Dear Vi,You might have heard that the streets of Dawson City are paved with gold,but the truth is, they aren’t paved at all.Here’s evidence: boot brushes outside the door of every establishment.And miles of boardwalk.This summer has been a writing retreat for me. I left home with a sketchy idea for my next novel, and today I’m well over halfway there. I’m writing about 1,000 words every time I sit down, which has been about 5 days per week. Sometimes more, sometimes less. When I’m not writing, I’m reading All The Books, which is so incredibly delicious – a summer of unlimited time.
And I’ve been accompanying Sam on his walks, of course. We love to walk up and down the streets, the boardwalk sometimes booming under our feet, sometimes squeaking , often soft with age.
I brought quilting projects and everything I need to sew a blouse, but haven’t taken my sewing machine out even once. And that’s just fine. It’s okay to stop once in awhile to wade in the water and smell the grass.
Dawson City sits at the place where the Klondike and Yukon Rivers merge.
In many ways, the town itself mirrors this merging. The rivers flow side-by-side for a ways, the line between the muddy Yukon and the (slightly) clearer Klondike easy to discern. And the city flows side-by-side, too. Old and new holding hands the way you did with your best friend back in kindergarten. Yes, Dawson City is a historic gold rush town, fun to visit.
But it’s also a town where people live and work and raise their kids. Old and new are side by side everywhere you look.This is where I buy my groceries:And the liquor store (in the old harness shop!):My favourite restaurant:The local community radio station (with proud show hosts):The Gold Rush, past and present, all coming together where the rivers meet. And the First Nations…don’t assume I’ve forgotten them. Their story is the oldest of all. But I’ll save that for another time, another letter.
You probably already figured out that Kelly and I are spending the summer in Dawson City, Yukon, where Kelly is flying for Great River Air, but I heard you were wondering what our housing situation is like. We are living in company-provided housing…a very comfortable 26-foot travel trailer on the company lot in a residential industrial area (that’s an oxymoron if I ever saw one!) four kilometres outside of town.
As you can imagine, it’s a dusty place.
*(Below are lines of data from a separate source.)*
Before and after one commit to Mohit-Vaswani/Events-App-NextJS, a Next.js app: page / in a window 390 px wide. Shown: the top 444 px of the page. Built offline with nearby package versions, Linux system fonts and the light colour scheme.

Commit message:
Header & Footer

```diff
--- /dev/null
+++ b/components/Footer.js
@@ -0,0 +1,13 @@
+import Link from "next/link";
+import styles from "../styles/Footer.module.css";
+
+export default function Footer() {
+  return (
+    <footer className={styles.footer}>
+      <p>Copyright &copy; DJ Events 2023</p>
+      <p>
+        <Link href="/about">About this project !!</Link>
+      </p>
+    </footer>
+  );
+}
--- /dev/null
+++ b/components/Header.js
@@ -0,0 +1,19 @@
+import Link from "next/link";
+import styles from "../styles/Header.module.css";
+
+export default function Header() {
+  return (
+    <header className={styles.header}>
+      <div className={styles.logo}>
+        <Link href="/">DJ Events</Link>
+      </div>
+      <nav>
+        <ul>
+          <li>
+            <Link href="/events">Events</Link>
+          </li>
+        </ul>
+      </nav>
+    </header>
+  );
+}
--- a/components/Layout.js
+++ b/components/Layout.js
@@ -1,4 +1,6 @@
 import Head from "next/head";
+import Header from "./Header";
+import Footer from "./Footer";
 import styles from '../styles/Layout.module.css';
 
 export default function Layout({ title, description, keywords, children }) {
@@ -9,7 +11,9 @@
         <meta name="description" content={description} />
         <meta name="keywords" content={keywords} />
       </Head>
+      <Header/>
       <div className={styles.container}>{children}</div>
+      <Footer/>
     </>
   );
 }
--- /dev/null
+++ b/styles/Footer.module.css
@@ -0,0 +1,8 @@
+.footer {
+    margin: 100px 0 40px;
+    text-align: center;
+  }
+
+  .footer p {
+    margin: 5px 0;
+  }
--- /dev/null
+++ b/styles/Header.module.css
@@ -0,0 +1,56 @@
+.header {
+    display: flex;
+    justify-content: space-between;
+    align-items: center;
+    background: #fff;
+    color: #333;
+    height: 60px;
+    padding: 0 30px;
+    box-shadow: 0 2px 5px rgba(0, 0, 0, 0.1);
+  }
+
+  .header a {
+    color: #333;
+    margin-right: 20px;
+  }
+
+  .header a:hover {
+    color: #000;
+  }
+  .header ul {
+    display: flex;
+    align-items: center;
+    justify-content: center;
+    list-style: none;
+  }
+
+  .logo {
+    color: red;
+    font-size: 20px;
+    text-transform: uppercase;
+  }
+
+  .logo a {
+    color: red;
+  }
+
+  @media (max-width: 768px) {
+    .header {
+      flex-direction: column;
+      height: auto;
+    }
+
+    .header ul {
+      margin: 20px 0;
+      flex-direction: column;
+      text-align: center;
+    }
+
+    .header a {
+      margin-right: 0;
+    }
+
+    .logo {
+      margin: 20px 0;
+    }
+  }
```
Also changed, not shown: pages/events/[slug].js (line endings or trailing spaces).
This is our little home-away-from-home. That’s us on the right. We share the outside space with our neighbours, fellow pilots also working for Great River Air.It didn’t take long to settle in. Throw a handmade quilt on the bed and it’s quite homey. This is a scrappy maple leaf quilt with blocks from the We Bee Canadian quilting friendship group I belong to. I finished it just in time to travel north with us.
There’s another handmade quilt on the back of the couch: Garden Party, which I made a couple of years ago. It’s astounding, really, how easy it is to live in such a tiny space.
It’s so easy to get caught up with stuff. We all have so much of it! But living here for these couple of months, I realize how little I really do need.That’s not to say I don’t appreciate or miss the luxuries of home!
Home is where the laundry dries in the sun. No matter where I am living, I still avoid the electric dryer, lol. I’m such a hippie girl.
Doing without certain conveniences for a period of time reminds me to include them on my daily gratitude list.
Things like internet access and not having to conserve water, for example.